The Dolomites are one of the finest places in Europe for the landscape photographer to visit with the jewel in the crown being the Tre Cime di Laverado, a stunning eleven or so towers that make up the group but it is the main three huge monoliths and their north faces that attract interest from hikers, climbers and of course photographers. To put things into context, the smallest of the three monoliths, the Cima Piccola stands at 2,857 metres (9,373 ft) with the largest Cima Grande peaking at 2,999 metres (9,839 ft). This is a seriously impressive landscape on a gigantic scale.

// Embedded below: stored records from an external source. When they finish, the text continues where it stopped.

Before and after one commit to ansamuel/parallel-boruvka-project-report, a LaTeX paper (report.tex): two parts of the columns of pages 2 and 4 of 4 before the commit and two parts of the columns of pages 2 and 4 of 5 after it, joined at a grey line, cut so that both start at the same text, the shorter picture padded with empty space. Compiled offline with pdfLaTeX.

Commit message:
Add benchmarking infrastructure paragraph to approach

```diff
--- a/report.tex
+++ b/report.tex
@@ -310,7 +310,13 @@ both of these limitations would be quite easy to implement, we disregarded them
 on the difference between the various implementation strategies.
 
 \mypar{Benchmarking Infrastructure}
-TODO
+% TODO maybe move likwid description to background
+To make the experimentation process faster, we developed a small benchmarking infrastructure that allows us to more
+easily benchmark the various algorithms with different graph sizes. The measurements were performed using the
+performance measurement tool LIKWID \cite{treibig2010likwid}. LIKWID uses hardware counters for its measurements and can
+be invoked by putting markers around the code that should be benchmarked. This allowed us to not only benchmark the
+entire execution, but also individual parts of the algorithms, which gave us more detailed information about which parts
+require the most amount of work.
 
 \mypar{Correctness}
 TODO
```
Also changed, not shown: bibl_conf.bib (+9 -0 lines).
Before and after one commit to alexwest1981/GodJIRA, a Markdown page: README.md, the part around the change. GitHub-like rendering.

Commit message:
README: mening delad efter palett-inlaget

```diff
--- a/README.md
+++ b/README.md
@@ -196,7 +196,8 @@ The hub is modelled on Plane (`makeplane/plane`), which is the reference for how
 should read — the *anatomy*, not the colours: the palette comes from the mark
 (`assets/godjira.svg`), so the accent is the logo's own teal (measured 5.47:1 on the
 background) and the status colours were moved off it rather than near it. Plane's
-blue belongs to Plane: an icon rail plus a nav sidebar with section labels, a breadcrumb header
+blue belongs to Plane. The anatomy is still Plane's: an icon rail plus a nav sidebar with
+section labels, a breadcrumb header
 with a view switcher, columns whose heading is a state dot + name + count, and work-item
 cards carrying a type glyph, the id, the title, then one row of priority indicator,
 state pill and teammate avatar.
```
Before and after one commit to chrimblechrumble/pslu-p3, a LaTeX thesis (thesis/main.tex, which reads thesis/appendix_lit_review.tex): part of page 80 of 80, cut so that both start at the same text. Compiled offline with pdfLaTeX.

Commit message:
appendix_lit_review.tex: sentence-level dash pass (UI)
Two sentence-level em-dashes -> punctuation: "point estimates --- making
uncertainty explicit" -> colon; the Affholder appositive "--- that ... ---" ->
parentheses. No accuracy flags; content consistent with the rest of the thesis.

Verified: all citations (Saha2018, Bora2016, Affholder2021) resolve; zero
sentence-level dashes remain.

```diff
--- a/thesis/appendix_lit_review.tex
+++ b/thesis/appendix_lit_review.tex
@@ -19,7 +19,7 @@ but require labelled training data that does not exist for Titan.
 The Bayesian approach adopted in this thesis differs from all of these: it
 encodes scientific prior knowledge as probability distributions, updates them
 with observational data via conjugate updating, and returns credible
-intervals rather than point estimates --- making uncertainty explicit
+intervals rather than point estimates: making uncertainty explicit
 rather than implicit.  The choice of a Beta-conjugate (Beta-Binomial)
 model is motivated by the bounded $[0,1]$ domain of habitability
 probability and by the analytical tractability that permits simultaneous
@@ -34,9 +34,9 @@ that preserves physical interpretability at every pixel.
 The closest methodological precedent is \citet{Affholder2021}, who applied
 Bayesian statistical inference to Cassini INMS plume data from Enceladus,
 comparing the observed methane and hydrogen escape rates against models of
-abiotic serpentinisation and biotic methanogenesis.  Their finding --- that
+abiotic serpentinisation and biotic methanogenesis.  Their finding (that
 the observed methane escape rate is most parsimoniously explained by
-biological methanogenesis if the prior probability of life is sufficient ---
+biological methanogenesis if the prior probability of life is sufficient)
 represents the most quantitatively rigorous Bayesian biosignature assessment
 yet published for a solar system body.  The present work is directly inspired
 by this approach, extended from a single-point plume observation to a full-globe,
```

But there is more to the Dolomites than the Laverado. There are lakes and plenty of them which offer the landscape photographer untold opportunities to capture reflections of the mountainous peaks in the calm waters. There are mountain passes affording awe-inspiring views of the valleys below and Alpe di Siusi, the largest high-altitude alpine meadow in Europe complete with gondolas that whisk you up high to allow you to see the landscape from an elevated position. Spanning an area of 56 square kilometres, Alpe di Siusi sits between 1680 and 2350 metres above sea level and it encompasses stunning rolling fields with rustic barns, small ponds and babbling streams. If there is a more idyllic place in Europe in the autumn, I want to see it.
Come and visit the Dolomites with me during the changing of the autumn colours and experience one of the finest places for landscape photography in Europe.